> DIRECTIONS FOR THIS TASK
Using the records below, count the lines with "intervalo" in them. Give the number only.
BEGIN DATA FOR THIS EXERCISE
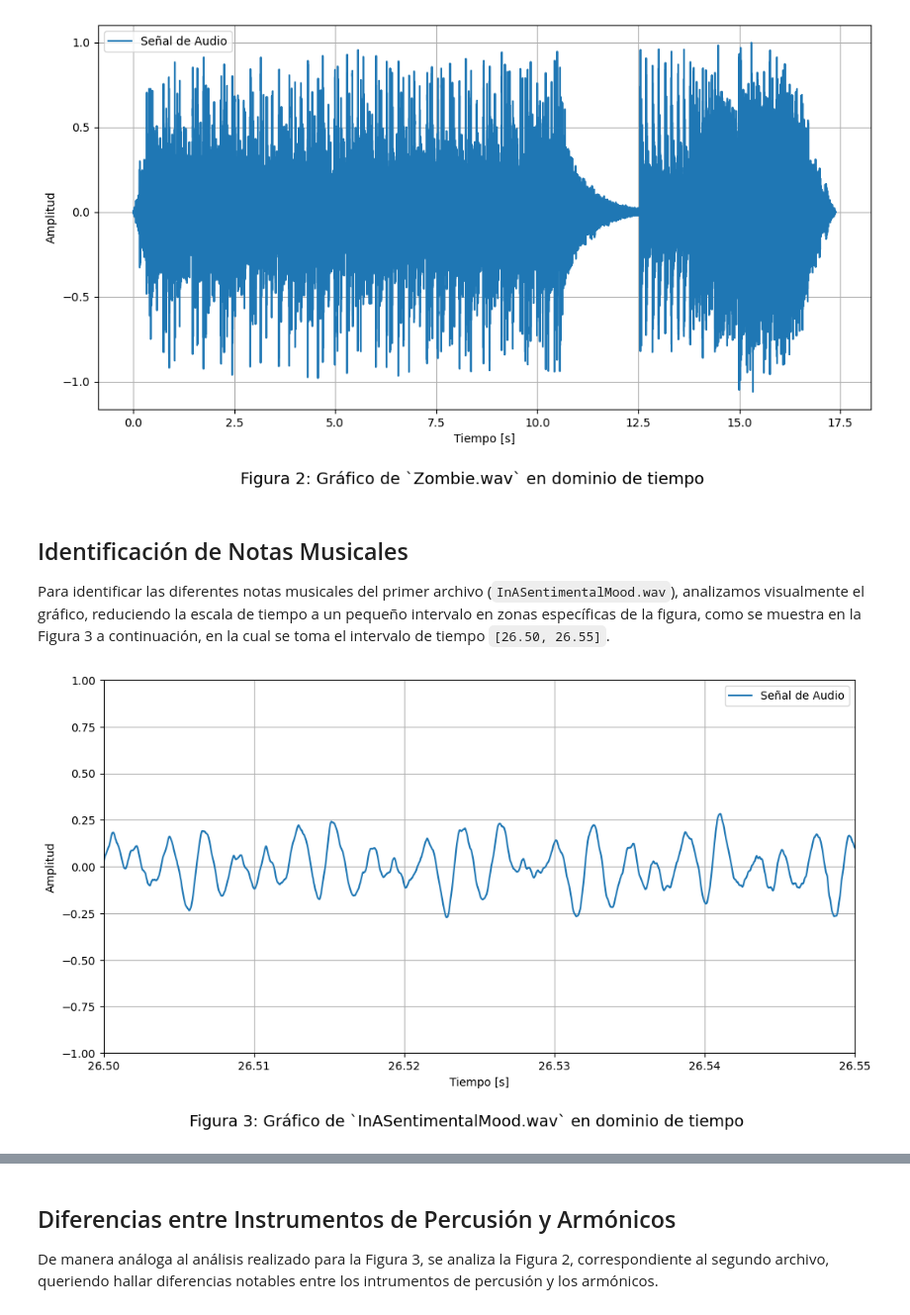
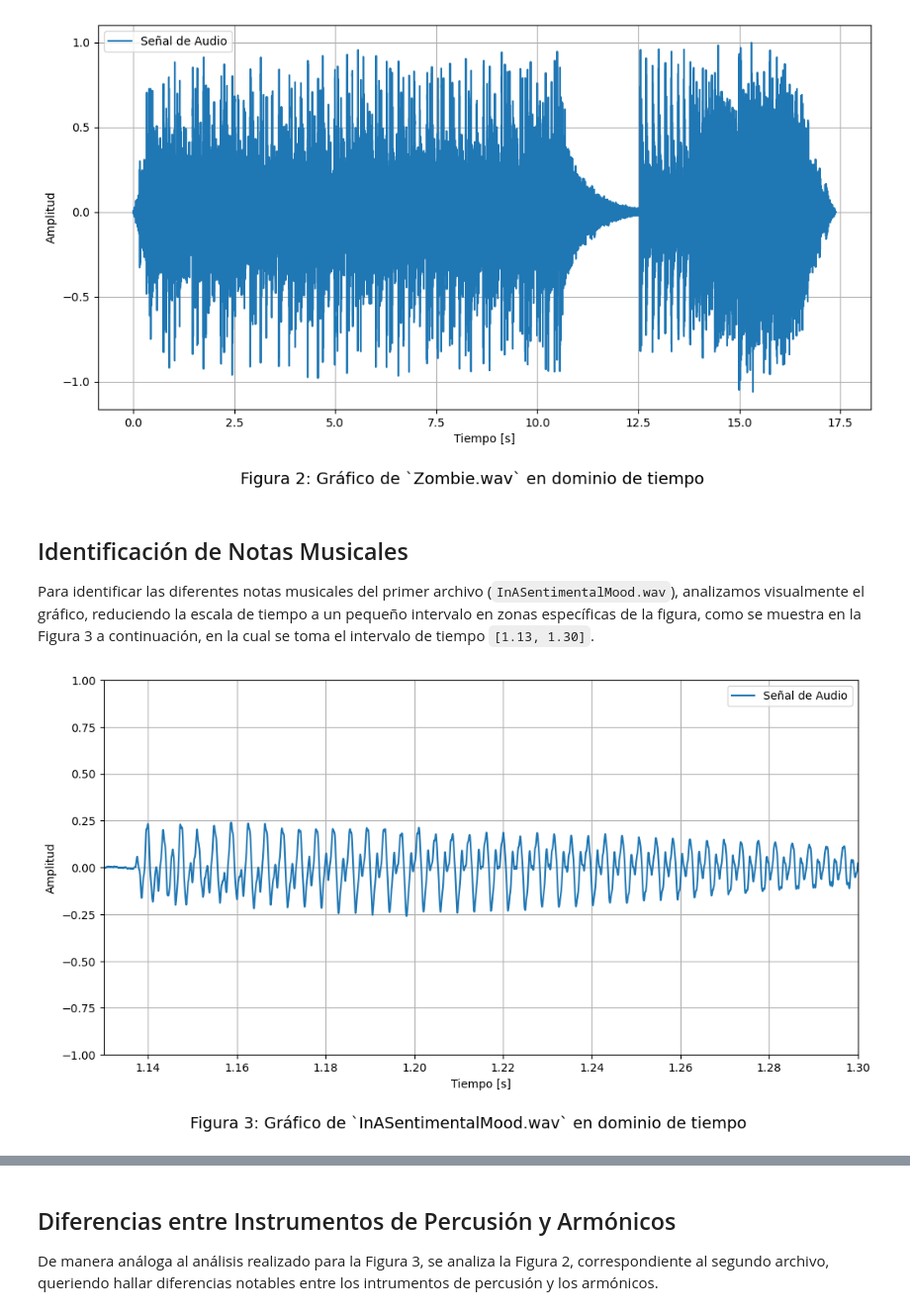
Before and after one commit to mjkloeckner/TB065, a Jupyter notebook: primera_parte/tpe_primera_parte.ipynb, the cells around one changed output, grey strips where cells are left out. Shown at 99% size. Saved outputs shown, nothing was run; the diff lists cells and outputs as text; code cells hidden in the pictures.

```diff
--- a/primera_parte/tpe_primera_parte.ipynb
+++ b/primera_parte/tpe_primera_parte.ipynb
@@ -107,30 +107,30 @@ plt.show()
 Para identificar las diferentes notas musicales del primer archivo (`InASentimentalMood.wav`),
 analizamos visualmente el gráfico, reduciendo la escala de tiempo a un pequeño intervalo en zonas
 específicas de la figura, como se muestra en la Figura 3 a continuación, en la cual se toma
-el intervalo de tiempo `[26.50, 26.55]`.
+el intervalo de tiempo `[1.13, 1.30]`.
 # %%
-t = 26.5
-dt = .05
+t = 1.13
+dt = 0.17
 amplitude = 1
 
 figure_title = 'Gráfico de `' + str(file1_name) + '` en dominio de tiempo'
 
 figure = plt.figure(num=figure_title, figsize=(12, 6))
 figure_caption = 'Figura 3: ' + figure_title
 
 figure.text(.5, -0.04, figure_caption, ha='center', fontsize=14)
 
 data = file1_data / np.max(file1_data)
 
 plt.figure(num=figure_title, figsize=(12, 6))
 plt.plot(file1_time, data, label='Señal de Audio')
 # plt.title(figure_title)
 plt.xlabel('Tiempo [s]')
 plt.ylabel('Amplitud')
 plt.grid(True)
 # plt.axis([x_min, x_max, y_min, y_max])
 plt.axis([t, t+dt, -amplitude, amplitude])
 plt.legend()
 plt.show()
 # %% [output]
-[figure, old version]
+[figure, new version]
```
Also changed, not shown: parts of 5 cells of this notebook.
END DATA FOR THIS EXERCISE
> WRITTEN SOLUTION
3